It is a shrinking market and we are going to continue to see a shrinking trade. More small INGC will close, more wholesale suppliers will close, and more distributors will close. These closed businesses will not be replaced by new business, so we are going to see a continuation of the shrinking horticultural trades. This of course worries the large concerns like PW or Ball Horticultural. They depend on a broad market to sell their goods and are not good at niche selling, which is where the action is in the trade. So you have to look at these surveys with a certain amount of skepticism and an abundance of local knowledge.
Questioning someone like Annie's Annuals in the SF Bay Area about the percentage of annuals sold vs. perennials you might find they have results way different from the survey suggests. Go into any hydroponic shop in the area and watch to see the male vs. female ratio and you will find it is predominately a male customer base, and well below the 44-year-old criteria. The survey also asks, "What are you interested in?" with 10.78% saying perennials, 10.64% saying containers, 9.84% shade plants, etc. Where is the percentage of the one area the survey say's is growing, vegetable gardening?

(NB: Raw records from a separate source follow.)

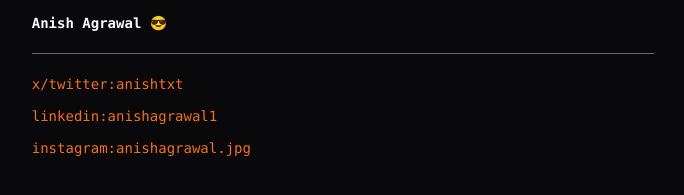
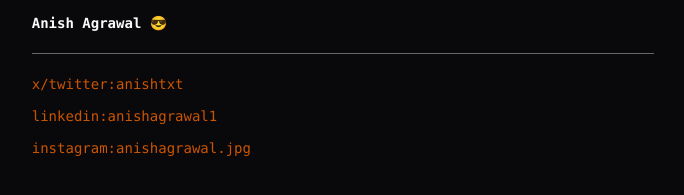
Before and after one commit to anishxyz/anishxyz, a Next.js app in the folder anishxyz/: page / in a window 1280 px wide. Shown: the part 395-590 px from the top of the page, without its empty margins (297-981 px from the left). Built offline with nearby package versions, Linux system fonts and the light colour scheme.

Commit message:
burn that orange

```diff
--- a/anishxyz/src/components/Profile.tsx
+++ b/anishxyz/src/components/Profile.tsx
@@ -18,7 +18,7 @@ const Profile = () => {
             <p>Always excited to chat!</p>
             <p><strong>Anish Agrawal 😎</strong></p>
             <hr className="border-[#666]"/>
-            <div className="space-y-1 text-[#F37021]">
+            <div className="space-y-1 text-[#C50]">
                 <a
                     href="https://x.com/anishtxt"
                     className="flex items-center group"
```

I get a feeling we are trying to hold on to a way of looking at gardening that was more appropriate 10 years ago. There is no "average" gardener anymore. There are a myriad of different types and styles of gardening that get missed by these surveys. The surveys are really more appropriate for large concerns that try to appeal to a large swath of customers over a large geographic area. The survey tells a smaller garden center what? That purple is the favorite color for 2010? Remember how we we're told back in 2007 that DIFM (do it for me) was the next big trend? Many of the same people giving advice now we're telling us to jump on the DIFM bandwagon. How did following that trend work out?
We have been saying for years that the way forward for the smaller garden center was to "make the trends" rather than follow them. Again and again its businesses that create trends that set the course. There are lot's of them out there, but you won't find them listed in the trade magazines, or in these surveys. We mentioned Annie's Annuals, but there is also Peaceful Valley Farm Supply, which jumped on the organic bandwagon before there was a bandwagon. Baker Creek Heirloom Seeds, which this week is putting on the Pure Food Expo at The Sonoma County Fairgrounds. The Cactus Jungle in Berkley where they only deal with cactus and succulents (which didn't even show up on the survey), and make their own potting soil. Two Green Thumbs, the only miniature garden center around. The list goes on.
Don't follow trends. By then it's too late. Look out into your region of influence and find out what needs are being poorly met by the current players. Or better, create a whole new category that you can call your own. The smaller and more niche oriented your business the better chance you have of attracting, and creating "passionate gardeners".